Army coach accepts blame for NCAA violations
A contrite Jeff Monken accepted responsibility on Tuesday for a football recruiting trip that happened a month after he was hired as head coach at Army and resulted in minor NCAA violations.
“Everything that happens in this program is my responsibility. It was wrong,” Monken said. “I’m disappointed it happened. I don’t like having my reputation and my name dirtied. I didn’t come to West Point thinking that I’m just going to change my ideals, my integrity and win at all costs.”
The recruiting excursion Jan. 25 also resulted in the disciplining of 20 cadets, two officers and two coaches. Monken said the trip to a downstate New York mall with 14 prospective recruits was organized by staff members there before he arrived as head coach.
“We didn’t have a support staff,” said Monken, who was hired in late December. “In between meetings with prospects, I was interviewing coaches, just trying to get a program going.”
The Gazette of Colorado Springs first reported the bus trip on Saturday, a week before Army hosts service-academy rival Air Force.
West Point officials began investigating it in March, according to an internal review by Lt. Col. Shannon Miller, who was ordered to look into the allegations. Football coaches knew about what happened on the bus trip but did not immediately tell academy leaders or the NCAA, the report said.
Academy officials said there was no officer supervision on the trip, which resulted in incidents of misconduct, including underage drinking at a bowling alley in the mall among members of the team and several recruits. Some cadets said they had seven drinks in 90 minutes.
“There were people on the bus that shouldn’t have been on the bus,” Monken said. “They’re 20 years old.
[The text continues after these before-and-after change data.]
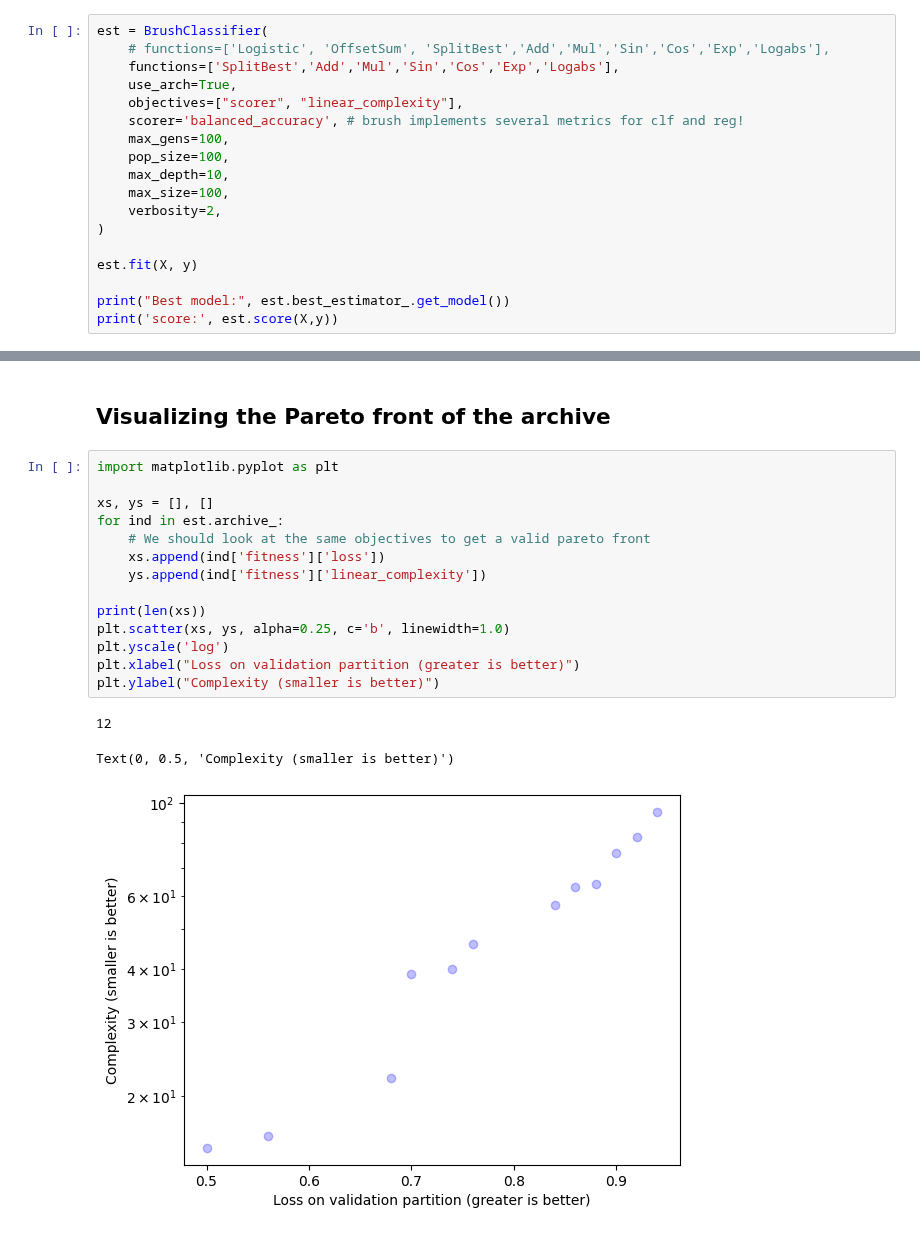
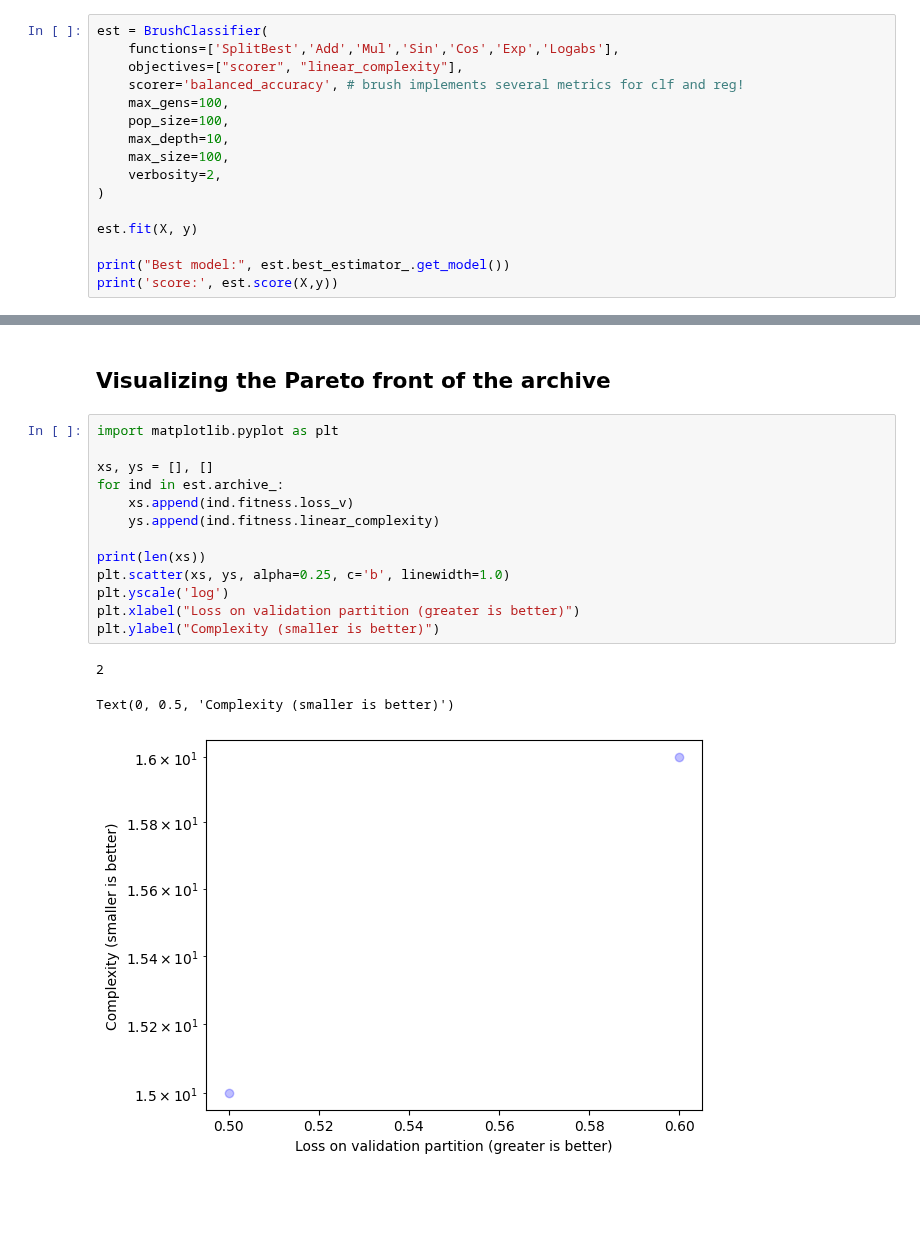
Before and after one commit to cavalab/brush, a Jupyter notebook: docs/guide/archive.ipynb, the cells around one changed output, grey strips where cells are left out. Saved outputs shown, nothing was run; the diff lists cells and outputs as text; blank space fills up the shorter version.

```diff
--- a/docs/guide/archive.ipynb
+++ b/docs/guide/archive.ipynb
@@ -18,9 +18,7 @@ X = df.drop(columns='target')
 y = df['target']
 # %%
 est = BrushClassifier(
-    # functions=['Logistic', 'OffsetSum', 'SplitBest','Add','Mul','Sin','Cos','Exp','Logabs'],
     functions=['SplitBest','Add','Mul','Sin','Cos','Exp','Logabs'],
-    use_arch=True,
     objectives=["scorer", "linear_complexity"],
     scorer='balanced_accuracy', # brush implements several metrics for clf and reg!
     max_gens=100,
@@ -152,18 +132,17 @@ array([ True,  True,  True,  True,  True,  True,  True,  True,  True,
 # %%
 import matplotlib.pyplot as plt
 
 xs, ys = [], []
 for ind in est.archive_:
-    # We should look at the same objectives to get a valid pareto front
-    xs.append(ind['fitness']['loss'])
-    ys.append(ind['fitness']['linear_complexity'])
+    xs.append(ind.fitness.loss_v)
+    ys.append(ind.fitness.linear_complexity)
 
 print(len(xs))
 plt.scatter(xs, ys, alpha=0.25, c='b', linewidth=1.0)
 plt.yscale('log')
 plt.xlabel("Loss on validation partition (greater is better)")
 plt.ylabel("Complexity (smaller is better)")
 # %% [output]
-12
+2
 Text(0, 0.5, 'Complexity (smaller is better)')
-[figure, old version]
+[figure, new version]
```
Also changed, not shown: parts of 19 cells of this notebook, 22 other files.
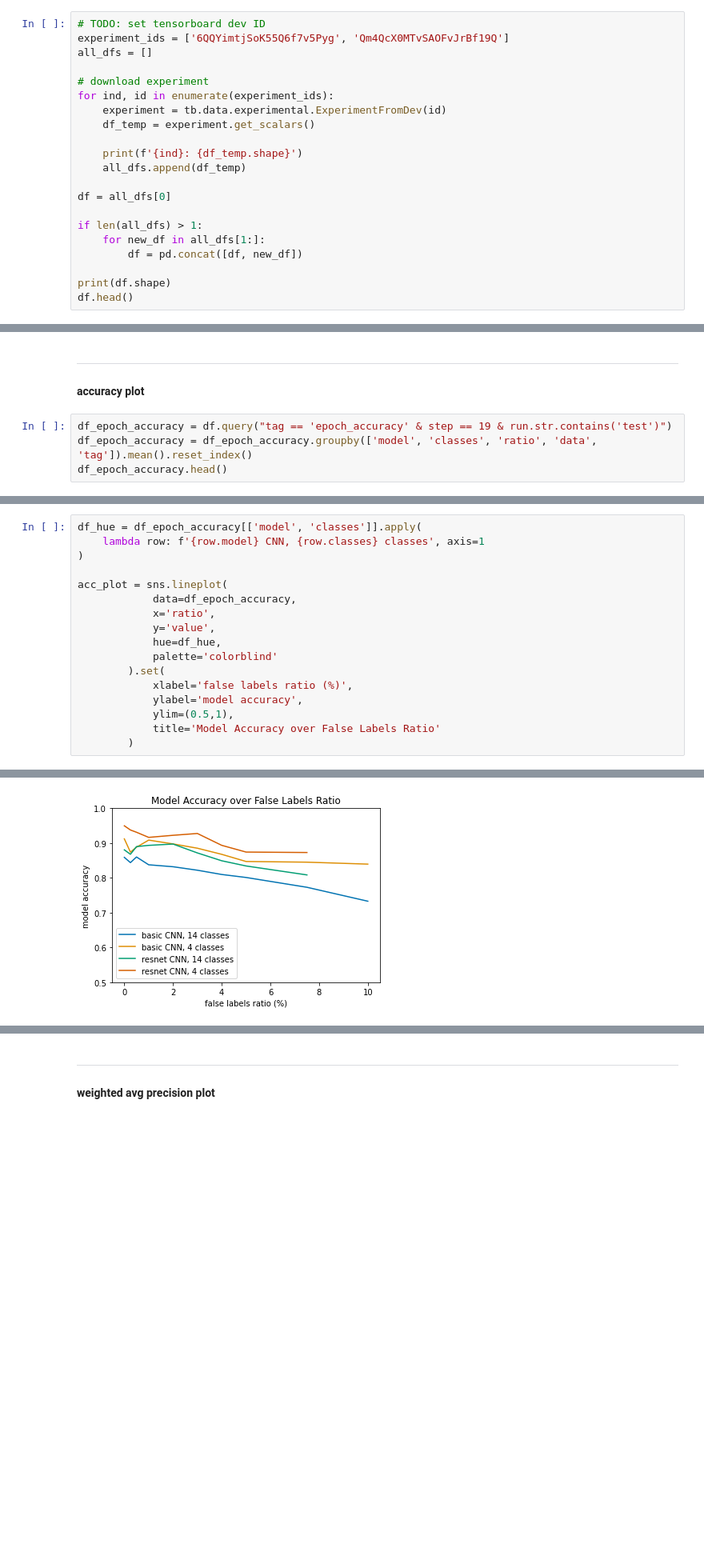
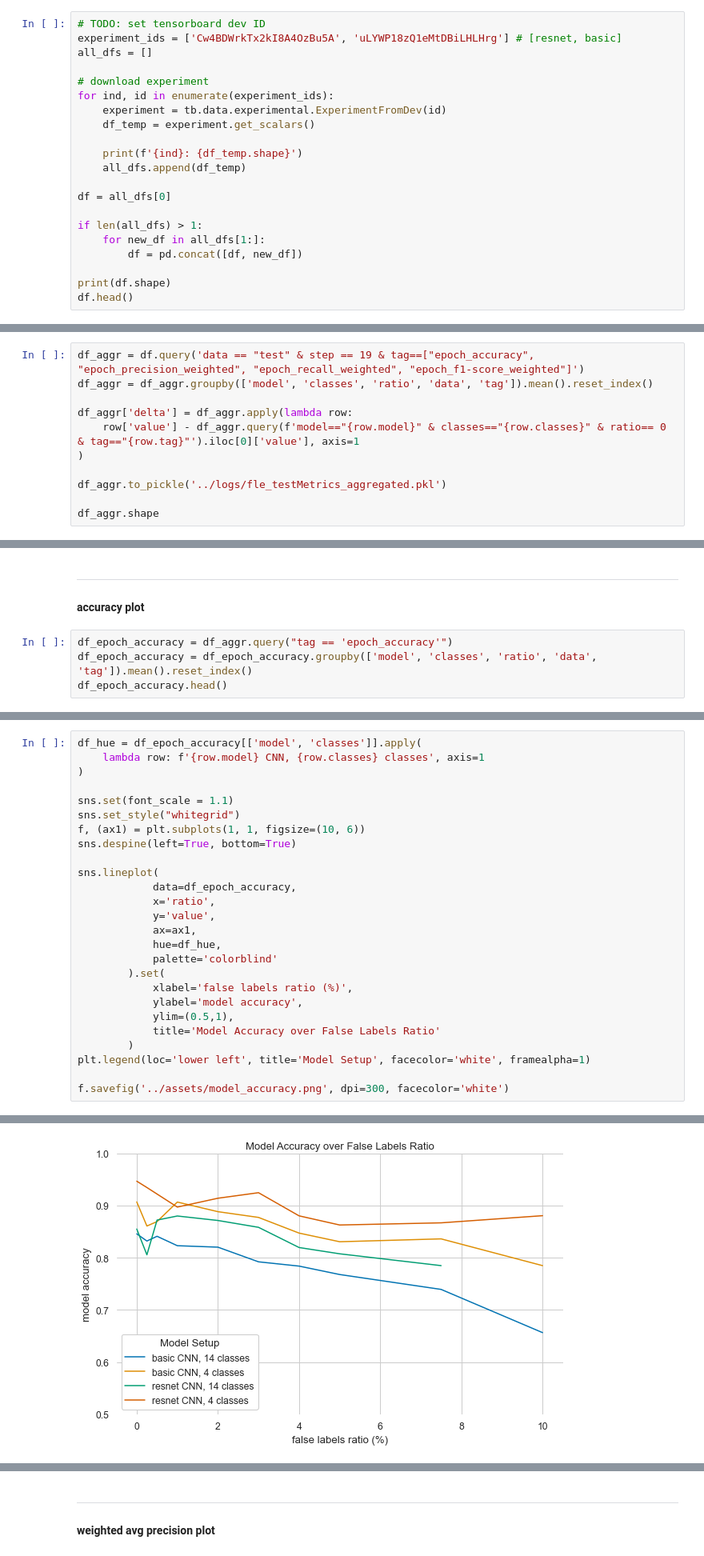
Before and after one commit to at-gmbh/corrupted-labels-effect, a Jupyter notebook: notebooks/aggregation.ipynb, the cells around one changed output, grey strips where cells are left out. Shown at 80% size. Saved outputs shown, nothing was run; the diff lists cells and outputs as text; blank space fills up the shorter version.

Commit message:
update result aggregation and plotting

```diff
--- a/notebooks/aggregation.ipynb
+++ b/notebooks/aggregation.ipynb
@@ -42,7 +41,7 @@ tensorboard dev upload --logdir=./tensorboard_upload/ --name FLE_resnet_test
 shutil.rmtree(upload_path)
 # %%
 # TODO: set tensorboard dev ID
-experiment_ids = ['6QQYimtjSoK55Q6f7v5Pyg', 'Qm4QcX0MTvSAOFvJrBf19Q']
+experiment_ids = ['Cw4BDWrkTx2kI8A4OzBu5A', 'uLYWP18zQ1eMtDBiLHLHrg'] # [resnet, basic]
 all_dfs = []
 
 # download experiment
@@ -99,0 +98,11 @@ df.to_csv('../logs/fle_testMetrics_raw.csv', index=False)
+# %%
+df_aggr = df.query('data == "test" & step == 19 & tag==["epoch_accuracy", "epoch_precision_weighted", "epoch_recall_weighted", "epoch_f1-score_weighted"]')
+df_aggr = df_aggr.groupby(['model', 'classes', 'ratio', 'data', 'tag']).mean().reset_index()
+
+df_aggr['delta'] = df_aggr.apply(lambda row:
+    row['value'] - df_aggr.query(f'model=="{row.model}" & classes=="{row.classes}" & ratio== 0 & tag=="{row.tag}"').iloc[0]['value'], axis=1
+)
+
+df_aggr.to_pickle('../logs/fle_testMetrics_aggregated.pkl')
+
+df_aggr.shape
@@ -102,7 +113,7 @@ df.to_csv('../logs/fle_testMetrics_raw.csv', index=False)
 
 #### accuracy plot
 # %%
-df_epoch_accuracy = df.query("tag == 'epoch_accuracy' & step == 19 & run.str.contains('test')")
+df_epoch_accuracy = df_aggr.query("tag == 'epoch_accuracy'")
 df_epoch_accuracy = df_epoch_accuracy.groupby(['model', 'classes', 'ratio', 'data', 'tag']).mean().reset_index()
 df_epoch_accuracy.head()
 # %% [output]
@@ -122,10 +128,16 @@ df_hue = df_epoch_accuracy[['model', 'classes']].apply(
     lambda row: f'{row.model} CNN, {row.classes} classes', axis=1
 )
 
-acc_plot = sns.lineplot(
+sns.set(font_scale = 1.1)
+sns.set_style("whitegrid")
+f, (ax1) = plt.subplots(1, 1, figsize=(10, 6))
+sns.despine(left=True, bottom=True)
+
+sns.lineplot(
             data=df_epoch_accuracy,
             x='ratio',
             y='value',
+            ax=ax1,
             hue=df_hue,
             palette='colorblind'
         ).set(
@@ -134,4 +146,7 @@ acc_plot = sns.lineplot(
             ylim=(0.5,1),
             title='Model Accuracy over False Labels Ratio'
         )
+plt.legend(loc='lower left', title='Model Setup', facecolor='white', framealpha=1)
+
+f.savefig('../assets/model_accuracy.png', dpi=300, facecolor='white')
 # %% [output]
@@ -139 +153 @@ TypeError: 'str' object is not callable
-[figure, old version]
+[figure, new version]
```
Also changed, not shown: parts of 23 cells of this notebook, 2 other files.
They’re going to make mistakes.”
According to the Gazette, the report from Lt. Col. Miller also found that two female cheerleaders were on the trip and kissed a football player and a recruit. The report also said Army football recruiters use female cadets to help sell West Point.
In February, West Point’s director of football operations, Lt. Col. Chad Davis, recruited cheerleaders and members of the academy’s women’s basketball and volleyball teams to act as dinner dates for recruits, Miller’s report said.
The academy investigation found several violations of the cadet disciplinary code and NCAA rules. Those violations included the underage drinking, inappropriate use of a police escort, misuse of NCAA recruiting host funds, cadet participation without class privileges, and failure to maintain proper cadet accountability.
“I think it’s a big deal. What they did was wrong,” Monken said. “It’s the reputation of this academy. It’s the reputation of this football program, which is a lot bigger than any of us. It’s also my reputation. I have a reputation that’s more important to me than any football game.”
Monken said the team talked about it afterward and acknowledged it was wrong, and all involved were punished by both him and the academy. The maximum allowable punishment was given out by West Point, but the rookie coach declined to detail what his punishment was, though players involved were removed from the spring game.
Academy punishment included loss of cadet rank and opportunities for leadership positions, which have future implications.
Army public affairs officials at the Pentagon did not return an email seeking comment from The Associated Press.
“There’s accountability on both sides. It was going to have to go beyond me,” Monken said. “Some of them (cadets) are still serving hours for that, and it happened in January. It was the right thing to do.
“There’s no scandal to report. We dealt with it all spring,” Monken said. “Think it’s coincidental it happened this week? I don’t worry about it. It was a distraction in January. It’s over and done with.”
Monken described a recruiting weekend at West Point, which typically begins on a Friday and ends Sunday. It includes two dinners on campus, a bowling and pizza party and ice cream sundae bar, a tour of the campus and football facilities, a rundown of academics and opportunities in the military after graduation, and a three-hour bus excursion to a nearby mall.
“We were organizing that trip for entertainment. I don’t think that’s out of line with what other people do on recruiting weekends,” Monken said.